> [Task description] Which of the lines below holds the string "rounded"? Copy every line that does.

(Stored entries)
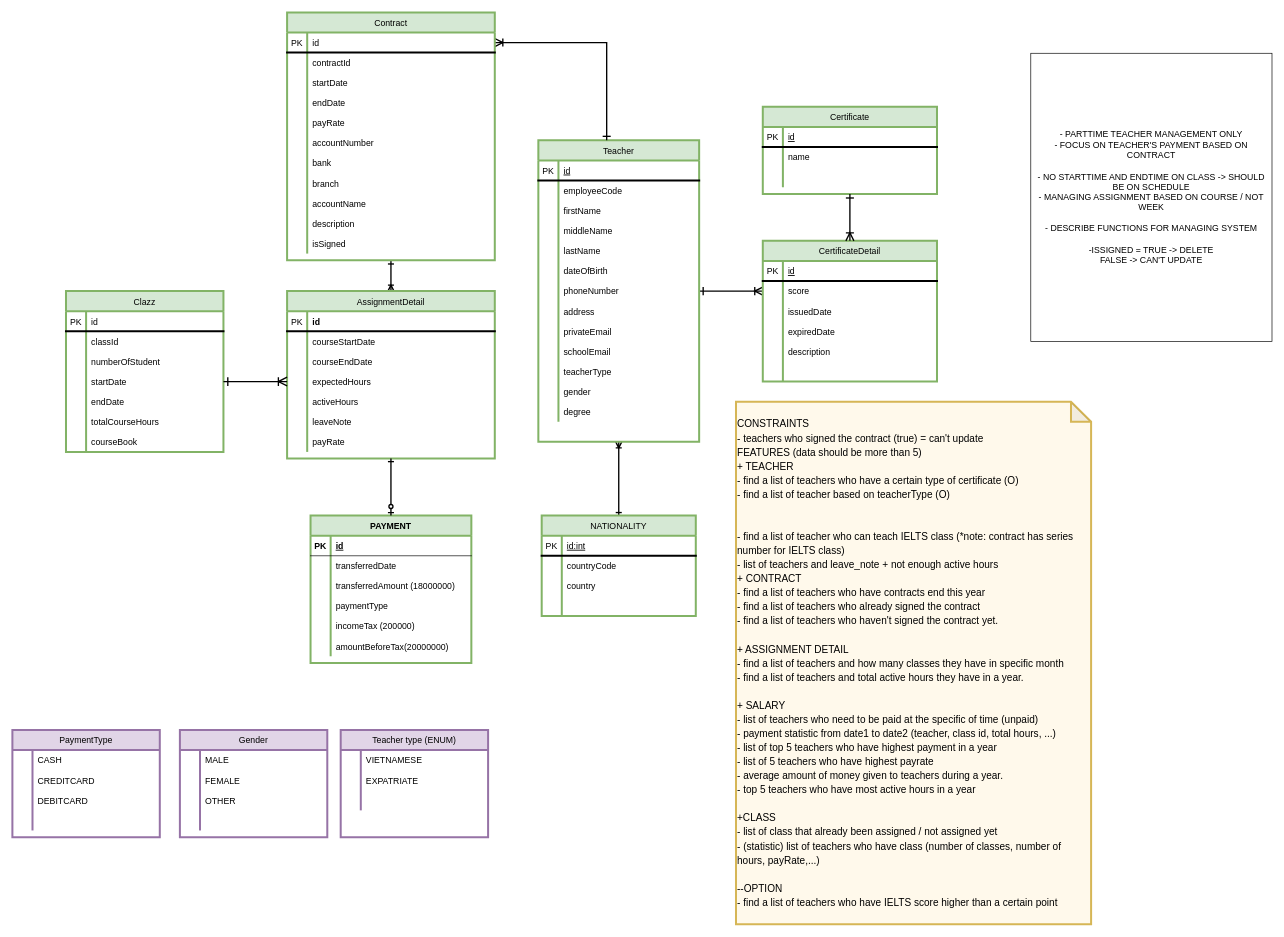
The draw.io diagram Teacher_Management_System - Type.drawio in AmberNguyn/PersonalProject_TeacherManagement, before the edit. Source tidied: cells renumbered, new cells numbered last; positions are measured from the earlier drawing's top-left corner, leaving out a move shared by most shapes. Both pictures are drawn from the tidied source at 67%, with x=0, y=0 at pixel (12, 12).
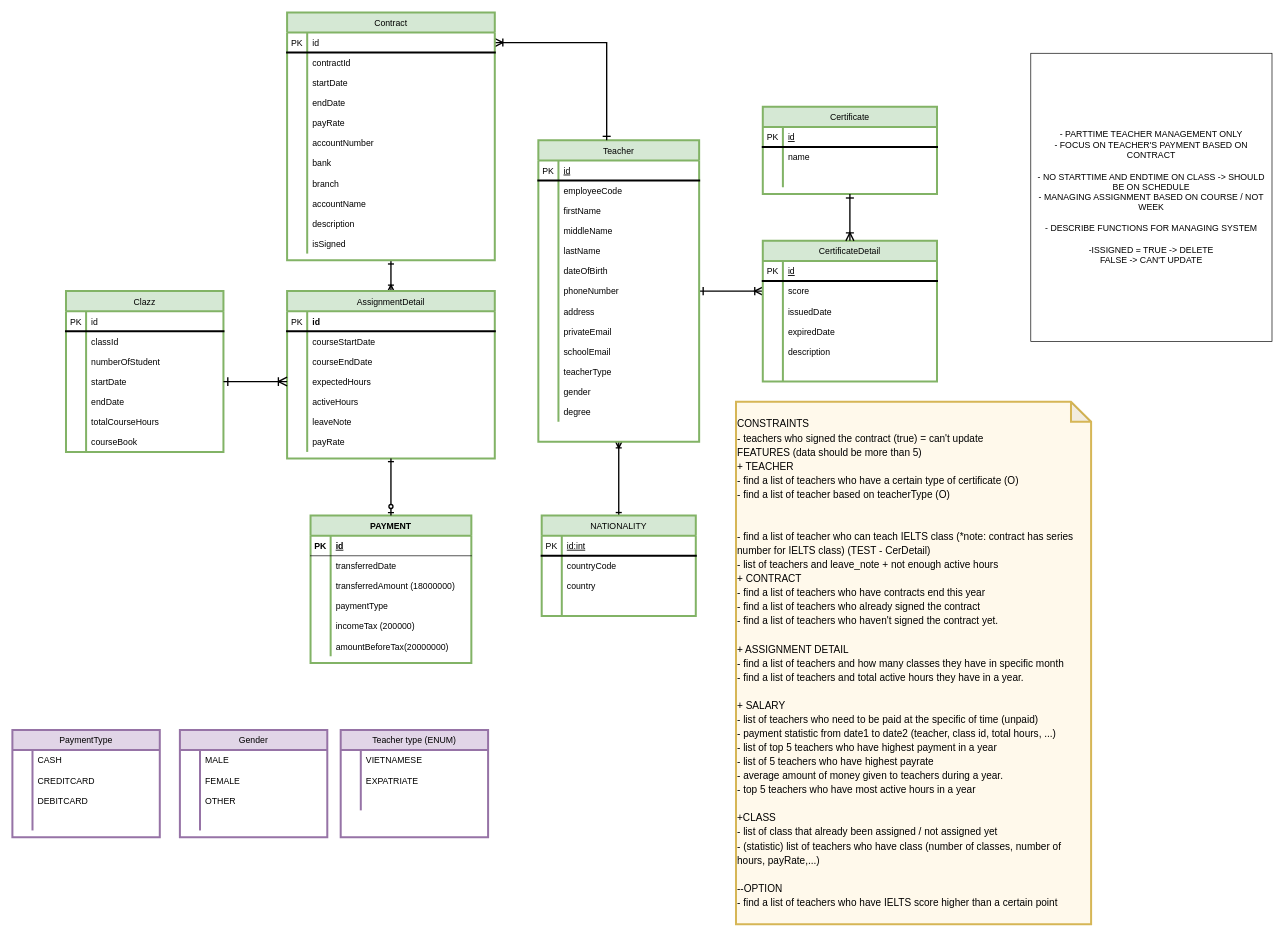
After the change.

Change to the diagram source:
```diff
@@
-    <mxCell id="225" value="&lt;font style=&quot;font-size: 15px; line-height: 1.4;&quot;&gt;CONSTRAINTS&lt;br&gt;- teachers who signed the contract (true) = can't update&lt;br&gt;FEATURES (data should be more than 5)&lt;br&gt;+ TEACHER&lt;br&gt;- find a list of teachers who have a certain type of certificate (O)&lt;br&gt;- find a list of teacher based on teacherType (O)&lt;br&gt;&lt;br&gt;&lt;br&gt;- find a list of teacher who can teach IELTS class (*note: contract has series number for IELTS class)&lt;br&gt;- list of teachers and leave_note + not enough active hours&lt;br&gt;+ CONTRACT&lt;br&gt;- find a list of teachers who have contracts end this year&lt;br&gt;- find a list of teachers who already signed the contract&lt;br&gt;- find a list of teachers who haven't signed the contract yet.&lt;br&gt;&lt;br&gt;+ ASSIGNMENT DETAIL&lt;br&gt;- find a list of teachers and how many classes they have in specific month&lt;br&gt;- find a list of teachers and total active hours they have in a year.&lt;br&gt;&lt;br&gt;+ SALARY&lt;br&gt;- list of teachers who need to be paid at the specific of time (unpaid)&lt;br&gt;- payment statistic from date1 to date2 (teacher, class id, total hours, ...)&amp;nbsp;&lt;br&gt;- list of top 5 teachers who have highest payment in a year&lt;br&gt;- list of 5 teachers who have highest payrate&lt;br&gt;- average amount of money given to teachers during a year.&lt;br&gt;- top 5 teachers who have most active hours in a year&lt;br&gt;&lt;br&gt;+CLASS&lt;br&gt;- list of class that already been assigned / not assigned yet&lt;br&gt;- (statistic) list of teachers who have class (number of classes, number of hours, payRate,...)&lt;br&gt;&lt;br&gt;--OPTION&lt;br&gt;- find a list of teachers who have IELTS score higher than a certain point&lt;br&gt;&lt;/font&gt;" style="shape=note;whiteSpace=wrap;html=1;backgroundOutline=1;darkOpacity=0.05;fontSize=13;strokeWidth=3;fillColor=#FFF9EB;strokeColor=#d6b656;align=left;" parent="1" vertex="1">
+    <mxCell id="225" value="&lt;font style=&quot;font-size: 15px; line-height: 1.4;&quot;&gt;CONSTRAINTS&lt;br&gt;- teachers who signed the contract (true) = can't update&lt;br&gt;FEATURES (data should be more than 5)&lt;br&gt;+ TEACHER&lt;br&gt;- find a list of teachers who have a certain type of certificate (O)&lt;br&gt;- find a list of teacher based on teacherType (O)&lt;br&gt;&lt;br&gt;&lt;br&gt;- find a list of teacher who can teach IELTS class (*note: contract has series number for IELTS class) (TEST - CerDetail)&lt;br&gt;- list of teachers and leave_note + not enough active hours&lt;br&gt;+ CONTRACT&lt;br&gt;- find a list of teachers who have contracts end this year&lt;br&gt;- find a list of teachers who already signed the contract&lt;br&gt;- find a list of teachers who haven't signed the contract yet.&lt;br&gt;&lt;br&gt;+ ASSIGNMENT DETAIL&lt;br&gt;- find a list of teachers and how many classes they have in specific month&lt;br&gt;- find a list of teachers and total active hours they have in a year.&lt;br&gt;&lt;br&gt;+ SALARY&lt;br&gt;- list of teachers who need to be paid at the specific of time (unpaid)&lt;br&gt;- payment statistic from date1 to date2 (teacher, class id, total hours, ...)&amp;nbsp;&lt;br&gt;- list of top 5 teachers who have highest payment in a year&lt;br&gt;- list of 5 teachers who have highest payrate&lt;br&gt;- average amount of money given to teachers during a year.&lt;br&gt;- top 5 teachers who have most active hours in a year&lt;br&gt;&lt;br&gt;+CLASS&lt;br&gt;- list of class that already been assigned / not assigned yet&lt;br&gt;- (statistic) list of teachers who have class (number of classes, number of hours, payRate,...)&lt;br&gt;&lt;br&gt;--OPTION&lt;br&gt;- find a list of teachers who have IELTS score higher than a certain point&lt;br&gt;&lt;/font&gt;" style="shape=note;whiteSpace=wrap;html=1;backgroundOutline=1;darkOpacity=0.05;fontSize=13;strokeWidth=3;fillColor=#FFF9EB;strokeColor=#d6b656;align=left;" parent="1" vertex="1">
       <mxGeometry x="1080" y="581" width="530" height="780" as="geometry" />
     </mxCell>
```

---

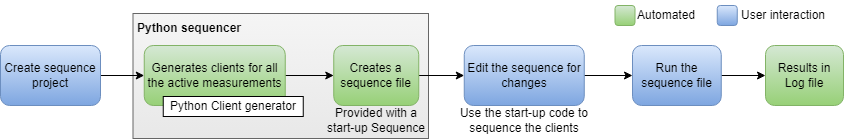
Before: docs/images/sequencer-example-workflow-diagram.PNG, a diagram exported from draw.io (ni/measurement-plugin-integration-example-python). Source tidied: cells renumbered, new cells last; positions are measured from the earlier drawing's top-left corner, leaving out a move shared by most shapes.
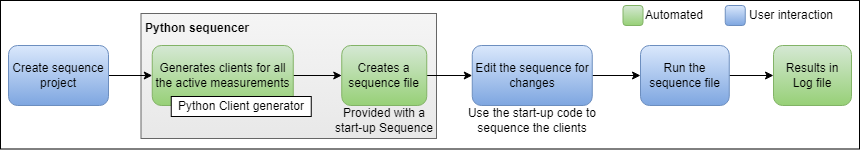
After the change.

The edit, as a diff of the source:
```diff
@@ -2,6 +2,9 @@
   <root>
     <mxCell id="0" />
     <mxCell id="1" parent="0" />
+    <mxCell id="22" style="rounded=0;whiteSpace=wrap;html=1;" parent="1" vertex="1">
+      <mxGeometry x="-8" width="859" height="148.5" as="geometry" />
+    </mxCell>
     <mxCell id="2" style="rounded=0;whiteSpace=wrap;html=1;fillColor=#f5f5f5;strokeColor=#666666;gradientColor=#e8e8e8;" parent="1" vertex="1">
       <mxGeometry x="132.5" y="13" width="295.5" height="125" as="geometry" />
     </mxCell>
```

> [Result of the task]
+    <mxCell id="22" style="rounded=0;whiteSpace=wrap;html=1;" parent="1" vertex="1">
     <mxCell id="2" style="rounded=0;whiteSpace=wrap;html=1;fillColor=#f5f5f5;strokeColor=#666666;gradientColor=#e8e8e8;" parent="1" vertex="1">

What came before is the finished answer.